Bureaucracy is at the heart of the mess at IL&FS. Officials have no incentive in making profits. They pay no price even if the company run by them fails.
Enough is written and commented on the brewing crisis in the Infrastructure Leasing & Financial Service (IL&FS). However, most pundits have ignored one of the crucial reasons for the origin of the crisis in the first place – BUREAUCRATIC INCENTIVES.
Let’s first understand the situation completely in a few points:
- IL&FS is a non-banking financial company which funds large infrastructure projects. These projects include national highways, metro construction, power-plants, etc. IL&FS has more than 250 subsidiaries, associates, and joint-venture companies under its management.
- Government-owned Life Insurance Corporation of India is the largest investor in the company with over 25 percent ownership. Other public sector undertakings own at least 13 percent of the company and some investment in the firm also comes from foreign governments and firms.
- In August 2018, IL&FS defaulted on some of its debt to the Small Industries Development Bank of India. The company has over ₹90,000 crore of consolidated debt with dues equating to about ₹3,700 crore in the second-half of 2018. However, it has only about ₹200 crore to meet these obligations.

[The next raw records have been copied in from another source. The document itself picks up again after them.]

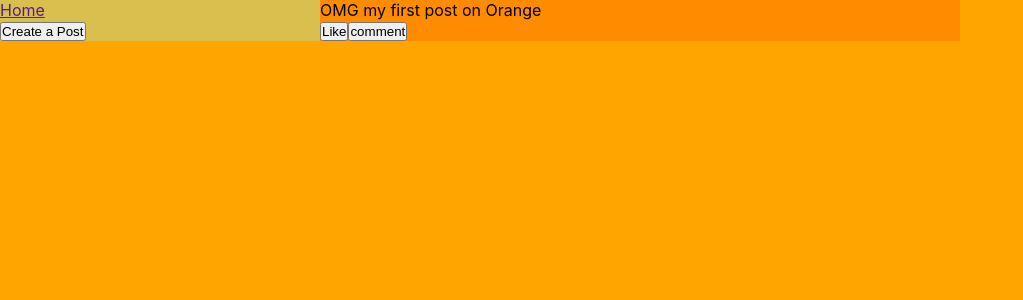
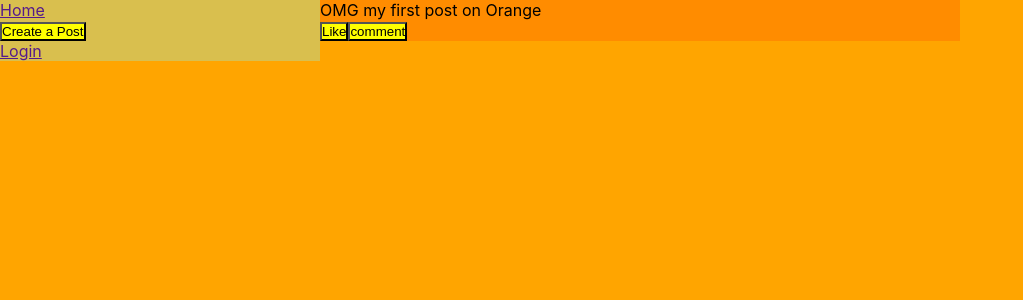
Before and after one commit to Team-Orange4/orange-backend, a React (Create React App) app: page / in a window 1280 px wide. Shown: the top 300 px of the page, without its empty margins (0-1023 px from the left). Built offline with nearby package versions, Linux system fonts and the light colour scheme.

Commit message:
add yellow buttons, need to fix feed CSS

```diff
--- a/src/App.css
+++ b/src/App.css
@@ -20,6 +20,8 @@ body {
 .feed {
 	background-color: darkorange;
 	grid-column: 2 / 3;
-	height: 100%;
 	overflow: scroll;
 }
+button {
+  background-color: yellow;
+}
--- a/src/components/Navbar.js
+++ b/src/components/Navbar.js
@@ -6,7 +6,8 @@ const Navbar = () => {
 	return (
 		<div className='nav'>
 			<Link>Home</Link> <br />
-			<button>Create a Post</button>
+			<button>Create a Post</button> <br />
+			<Link>Login</Link>
 		</div>
 	);
 };
```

- The panic emanating from IL&FS defaults, and other factors such as falling rupee, high oil prices, etc. have already caused the BSE Sensex to lose over 2000 points in the last few days and has eroded 12.5 percent of mutual funds’ assets.

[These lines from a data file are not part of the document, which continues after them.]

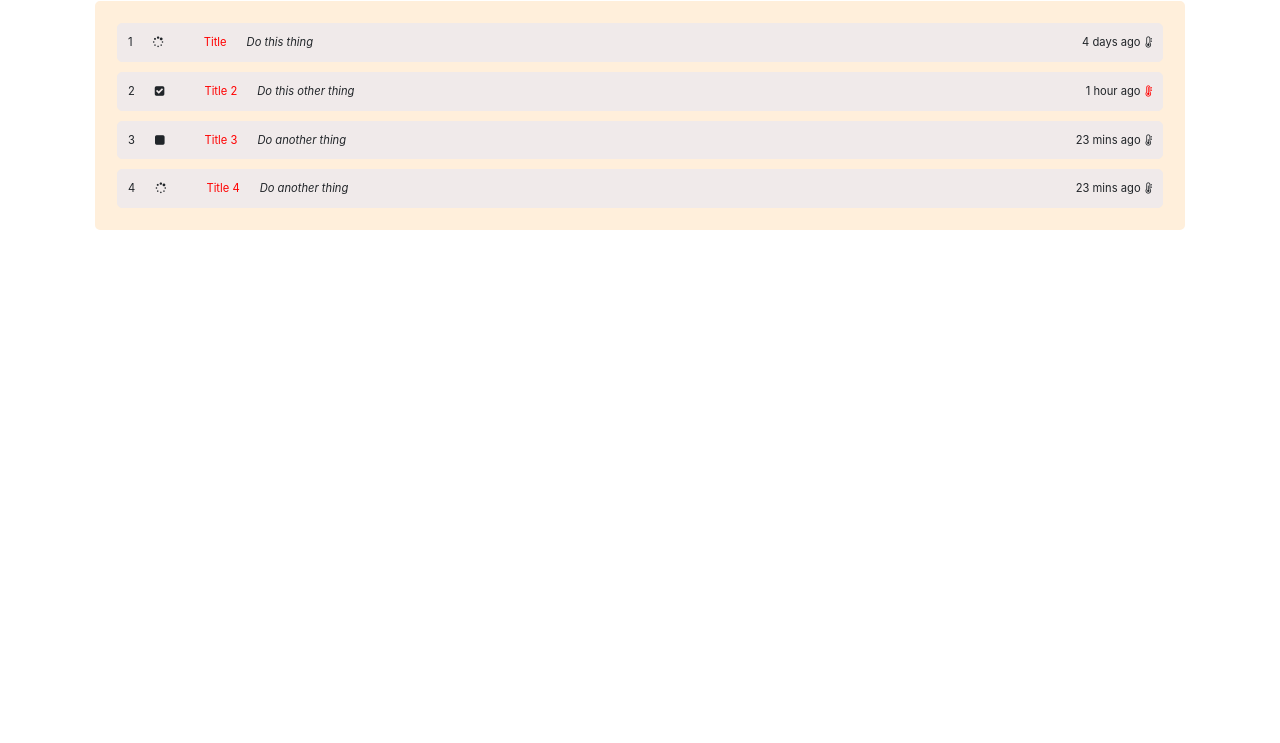
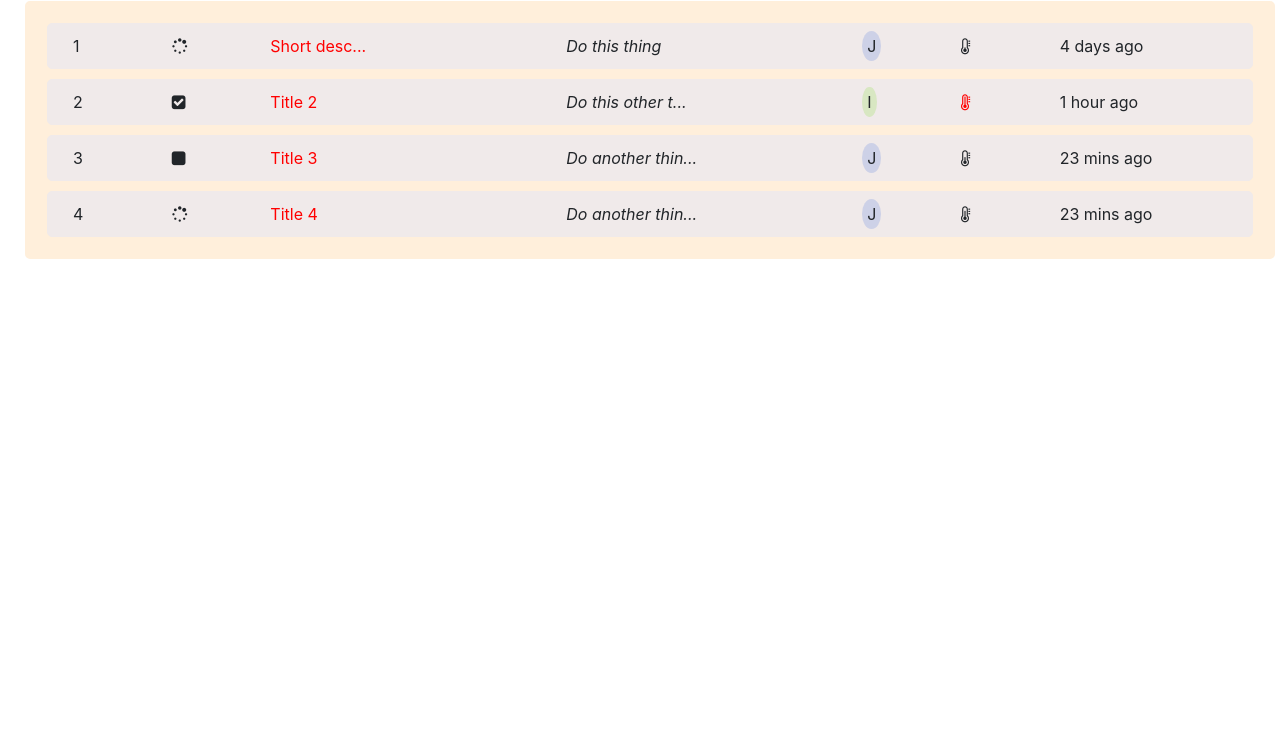
Before and after one commit to jpoffline/todo, a plain HTML site: page frontend/index.html in a window 1280 px wide. Shown: the part 57-800 px from the top of the page. Drawn offline with nearby package versions, Linux system fonts and the light colour scheme.

Commit message:
items in table

```diff
--- a/frontend/index.html
+++ b/frontend/index.html
@@ -17,12 +17,12 @@
 
 <body>
 
-        <div class="container">
+        <div class="container-fluid">
     <span class="glyphicon glyphicon-search" aria-hidden="true"></span>
     <h1>Todo</h1>
 
 
-        <div id="todoitems"></div>
+        <div id="todoitems" class="container-fluid"></div>
 
     <script src="https://code.jquery.com/jquery-3.2.1.slim.min.js"
         integrity="sha384-KJ3o2DKtIkvYIK3UENzmM7KCkRr/rE9/Qpg6aAZGJwFDMVNA/GpGFF93hXpG5KkN"
@@ -38,7 +38,11 @@
         <script src="js/data/sample.js"></script>
         <script src="js/data/data.js"></script>
         <script src="js/components/icons.js"></script>
-        <script src="js/components/todoitem.js"></script>
+        <script src="js/components/todoitem/todoitem.js"></script>
+        <script src="js/components/todoitem/status.js"></script>
+        <script src="js/components/todoitem/assignedto.js"></script>
+        <script src="js/components/todoitem/priority.js"></script>
+        <script src="js/utils/rgb.js"></script>
         <script src="js/main.js"></script>
 
         </div>
--- a/frontend/js/components/todoitem.js
+++ /dev/null
@@ -1,100 +0,0 @@
-function todoItemComponent(todoitem){
-    var comp = document.createElement("div");
-    comp.classList.add("todoitem");
-    comp.setAttribute("id", "todo-" + todoitem.id)
-
-    comp.appendChild(todoItemIdComponent(todoitem.id));
-    comp.appendChild(todoItemStatusComponent("todo-" + todoitem.id + "-status", todoitem.status))
-    comp.appendChild(todoItemTitleComponent(todoitem.title));
-    comp.appendChild(todoItemBodyComponent(todoitem.body));
-
-    comp.appendChild(todoItemPriorityComponent(todoitem.priority));
-    comp.appendChild(todoItemAddedComponent(todoitem.added));
-
-    return(comp)
-}
-
-function todoItemAddedComponent(when){
-    var component = document.createElement("span");
-    component.innerHTML = when
-    component.classList.add("todoitemadded");
-    return(component)
-}
-
-function todoItemPriorityComponent(priority){
-    if(priority < 0){priority = 0}
-    if(priority > 4){priority = 4}
-    var component = document.createElement("span");
-    component.appendChild(genIcon("thermometer-" + priority))
-    if(priority > 3){
-        component.classList.add("red")
-    }
-    component.classList.add("todoitempriority");
-    return(component)
-}
-
-function todoItemStatusIcon(status){
-    if(status == "done"){
-        return(genIcon("check-square"))
-    } else if(status == "todo"){
-        return(genIcon("square"))
-    } else if(status == "doing"){
-        return(genIcon("spinner"))
-    }
-    return(status)
-}
-
-function todoItemStatusComponent(id, status){
-    var component = document.createElement("span");
-    component.setAttribute("id", id)
-    component.classList.add(status)
-    component.appendChild(todoItemStatusIcon(status))
-    component.classList.add("todoitemstatus");
-
-    component.setAttribute("onclick", "cycleItemStatus(this.id)")
-    return(component)
-}
-
-function todoItemIdComponent(id){
-    var compid = document.createElement("span");
-    compid.innerHTML = id;
-    return(compid)
-}
-
-function todoItemTitleComponent(title){
-    var comp = document.createElement("span");
-    comp.innerHTML = title;
-    comp.classList.add("todoitemtitle")
-    return(comp)
-}
-
-function todoItemBodyComponent(body){
-    var compbody = document.createElement("span");
-    compbody.innerHTML = body;
-    compbody.classList.add("todoitembody");
-    return(compbody)
-}
-
-
-
-
-function cycleItemStatus(id){
-
-    comp = document.getElementById(id)
-    currentStatusList = comp.classList
-    if(currentStatusList.contains("doing")){
-        crntStatus = "doing"
-        newStatus = "done"
-    } else if(currentStatusList.contains("done")){
-        crntStatus = "done"
-        newStatus = "todo"
-    }else if(currentStatusList.contains("todo")){
-        crntStatus = "todo"
-        newStatus = "doing"
-    }
-
-    comp.replaceChild(todoItemStatusIcon(newStatus), comp.childNodes[0])
-    comp.classList.remove(crntStatus)
-    comp.classList.add(newStatus)
-
-}
--- /dev/null
+++ b/frontend/js/components/todoitem/assignedto.js
@@ -0,0 +1,16 @@
+
+function todoItemAssignedToComponent(assignedto){
+    var component = document.createElement("span");
+    component.appendChild(todoItemAssignedToIconComponent(assignedto.charAt(0).toUpperCase(), toRGB(assignedto)))
+    component.classList.add("todoitemassignedto");
+    return (component)
+}
+
+function todoItemAssignedToIconComponent(letter, colour){
+    var component = document.createElement("span");
+    component.innerHTML = letter
+
+    component.style.background = colour
+    component.classList.add("assignedtobadge")
+    return(component)
+}
--- /dev/null
+++ b/frontend/js/components/todoitem/priority.js
@@ -0,0 +1,11 @@
+function todoItemPriorityComponent(priority){
+    if(priority < 0){priority = 0}
+    if(priority > 4){priority = 4}
+    var component = document.createElement("span");
+    component.appendChild(genIcon("thermometer-" + priority))
+    if(priority > 3){
+        component.classList.add("red")
+    }
+    component.classList.add("todoitempriority");
+    return(component)
+}
--- /dev/null
+++ b/frontend/js/components/todoitem/status.js
@@ -0,0 +1,42 @@
+function todoItemStatusIcon(status) {
+    if (status == "done") {
+        return (genIcon("check-square"))
+    } else if (status == "todo") {
+        return (genIcon("square"))
+    } else if (status == "doing") {
+        return (genIcon("spinner"))
+    }
+    return (status)
+}
+
+function todoItemStatusComponent(id, status) {
+    var component = document.createElement("span");
+    component.setAttribute("id", id)
+    component.classList.add(status)
+    component.appendChild(todoItemStatusIcon(status))
+    component.classList.add("todoitemstatus");
+
+    component.setAttribute("onclick", "cycleItemStatus(this.id)")
+    return (component)
+}
+
+function cycleItemStatus(id) {
+
+    comp = document.getElementById(id)
+    currentStatusList = comp.classList
+    if (currentStatusList.contains("doing")) {
+        crntStatus = "doing"
+        newStatus = "done"
+    } else if (currentStatusList.contains("done")) {
+        crntStatus = "done"
+        newStatus = "todo"
+    } else if (currentStatusList.contains("todo")) {
+        crntStatus = "todo"
+        newStatus = "doing"
+    }
+
+    comp.replaceChild(todoItemStatusIcon(newStatus), comp.childNodes[0])
+    comp.classList.remove(crntStatus)
+    comp.classList.add(newStatus)
+
+}
--- /dev/null
+++ b/frontend/js/components/todoitem/todoitem.js
@@ -0,0 +1,64 @@
+function todoItemComponent(todoitem) {
+    var comp = document.createElement("div");
+    comp.classList.add("todoitem");
+    comp.classList.add("row");
+    comp.setAttribute("onclick", "todoItemClicked(this.id)");
+    comp.setAttribute("id", "todo-" + todoitem.id)
+
+    comp.appendChild(BSTBELEM(todoItemIdComponent(todoitem.id), "1"));
+    comp.appendChild(BSTBELEM(todoItemStatusComponent("todo-" + todoitem.id + "-status", todoitem.status), "1"))
+    comp.appendChild(BSTBELEM(todoItemTitleComponent(todoitem.title), "3"));
+    comp.appendChild(BSTBELEM(todoItemBodyComponent(todoitem.body), "3"));
+
+    comp.appendChild(BSTBELEM(todoItemAssignedToComponent(todoitem.assignedto), "1"));
+    comp.appendChild(BSTBELEM(todoItemPriorityComponent(todoitem.priority), "1"));
+    comp.appendChild(BSTBELEM(todoItemAddedWhenComponent(todoitem.added)));
+
+    return (comp)
+}
+
+function todoItemClicked(id){
+    console.log(id)
+}
+
+function BSTBELEM(content, n="2"){
+    var comp = document.createElement("div");
+    comp.classList.add("col-md-" + n);
+    comp.appendChild(content)
+    return(comp)
+}
+
+function todoItemAddedWhenComponent(when) {
+    var component = document.createElement("span");
+    component.innerHTML = when
+    component.classList.add("todoitemadded");
+    return (component)
+}
+
+function todoItemIdComponent(id) {
+    var compid = document.createElement("span");
+    compid.innerHTML = id;
+    return (compid)
+}
+
+function todoItemTitleComponent(title) {
+    var comp = document.createElement("span");
+
+    comp.innerHTML = stringTruncate(title, 10);
+    comp.classList.add("todoitemtitle")
+    return (comp)
+}
+
+function todoItemBodyComponent(body) {
+    var compbody = document.createElement("span");
+    compbody.innerHTML = stringTruncate(body, 15);
+    compbody.classList.add("todoitembody");
+    return (compbody)
+}
+
+function stringTruncate(str, len){
+    if(str.length > len){
+        return(str.slice(0, len) + '...')
+    }
+    return(str)
+}
--- a/frontend/js/data/sample.js
+++ b/frontend/js/data/sample.js
@@ -2,12 +2,13 @@ var SAMPLEDATA = {
     'items': [
         {
             'id': 1,
-            'title': 'Title',
+            'title': 'Short description of item',
             'body': 'Do this thing',
             'status': 'doing',
             'added': '4 days ago',
             'priority': 1,
-            'assignedto': 'jpearson'
+            'assignedto': 'jpearson',
+            'category': 'house'
         },
         {
             'id': 2,
@@ -16,7 +17,8 @@ var SAMPLEDATA = {
             'status': 'done',
             'added': '1 hour ago',
             'priority': 4,
-            'assignedto': 'jpearson'
+            'assignedto': 'Iona',
+            'category': 'house'
         },
         {
             'id': 3,
@@ -25,7 +27,8 @@ var SAMPLEDATA = {
             'status': 'todo',
             'added': '23 mins ago',
             'priority': 2,
-            'assignedto': 'jpearson'
+            'assignedto': 'jpearson',
+            'category': 'house'
         },
         {
             'id': 4,
@@ -34,7 +37,8 @@ var SAMPLEDATA = {
             'status': 'doing',
             'added': '23 mins ago',
             'priority': 3,
-            'assignedto': 'jpearson'
+            'assignedto': 'jpearson',
+            'category': 'house'
         }
     ]
 }
--- a/frontend/js/main.js
+++ b/frontend/js/main.js
@@ -4,6 +4,9 @@ function renderTodoItems(){
     var a = document.getElementById("todoitems")
     var data = loadData()
     data.items.forEach(item=>{
+        //r = document.createElement("div");
+        //r.classList.add("row")
         a.appendChild(todoItemComponent(item))
+        //a.appendChild(r)
     })
 }
--- /dev/null
+++ b/frontend/js/utils/rgb.js
@@ -0,0 +1,14 @@
+function toRGB(str) {
+    var hash = 0;
+    if (str.length === 0) return hash;
+    for (var i = 0; i < str.length; i++) {
+        hash = str.charCodeAt(i) + ((hash << 5) - hash);
+        hash = hash & hash;
+    }
+    var rgb = [0, 0, 0];
+    for (var i = 0; i < 3; i++) {
+        var value = (hash >> (i * 8)) & 255;
+        rgb[i] = value;
+    }
+    return `rgba(${rgb[0]}, ${rgb[1]}, ${rgb[2]}, 0.2)`;
+}
--- a/frontend/style.css
+++ b/frontend/style.css
@@ -1,6 +1,6 @@
 
 body{
-    font-size: 70%
+    font-size: 100%
   }
 
   .red {
@@ -105,8 +105,7 @@ body{
 
   .todoitemtitle{
     color: red;
-    padding: 10px;
-    margin: 10px;
+
   }
 
   .todoitembody{
@@ -114,8 +113,7 @@ body{
   }
 
   .todoitemstatus{
-    margin: 10px;
-    padding: 10px;
+
   }
 
   #todoitems{
@@ -127,10 +125,19 @@ body{
   }
 
   .todoitemadded{
-    float: right;
+
   }
 
   .todoitempriority{
-    float:right;
-    padding-left: 5px;
+
   }
+
+  .todoitemassignedto{
+
+
+  }
+
+  .assignedtobadge{
+    border-radius: 75%;
+    padding: 5px;
+  }
```
Also changed, not shown: 1 other file.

A default from IL&FS will further cause distress in the Indian banking industry which is already under enormous pressure from increasing non-performing assets.
The main reason for the crisis at IL&FS is the management of the firm by bureaucrats. Let me first clarify, bureaucrats are not bad people, they are rational human beings just like the rest of us. They do what is in their best interest, and that is the problem. What is in the best interest of a bureaucrat may not be in the best interest for a firm or the economy.
When the government is involved in running businesses, it usually results in losses. This doesn’t happen because the bureaucrats are incompetent, it is the general consequence of having misaligned incentives. A private company is driven by profit. It knows that if it fails to do that, it will go bankrupt. A management headed by bureaucrats doesn’t have this problem, they face no consequence for being wrong. Their salaries and benefits continue as if nothing happened.
In July 2018, sensing the trouble ahead, the largest shareholder of IL&FS, the LIC appointed Hemant Bhargava as the chairman of the company. Mr. Bhargava is a career bureaucrat and has served as the Managing Director of LIC in the past. Bureaucracy and business are a dangerous mix, and it was proved as the trouble started for IL&FS in August. Under new chairmanship, the firms’ position further deteriorated so much so that Mr. Bhargava had to step down as the chairman in mid-September.
Repeating history, the new management appointed by the government is again made-up mostly of former bureaucrats. We will just have to wait and watch how long the company will sustain under this management. As much as the government wishes that bureaucrats will have a public conscience and act in public interest, as self-interested human beings, bureaucrats are quite incapable of it.
Further, companies run by government lack accountability. Instead of being accountable to shareholders and taking only manageable risks like any other private enterprise would do, they take higher risks as the management pays no cost for being wrong. Officials running government-controlled companies always know that the government will support them with taxpayers’ money when they make losses. The worst that can happen to a bureaucrat is reassignment to some other company or department. We have witnessed hundreds of such incidents, this won’t be the last.
The only way to stop one bureaucrat-led crisis after another, we must stop the government from doing business.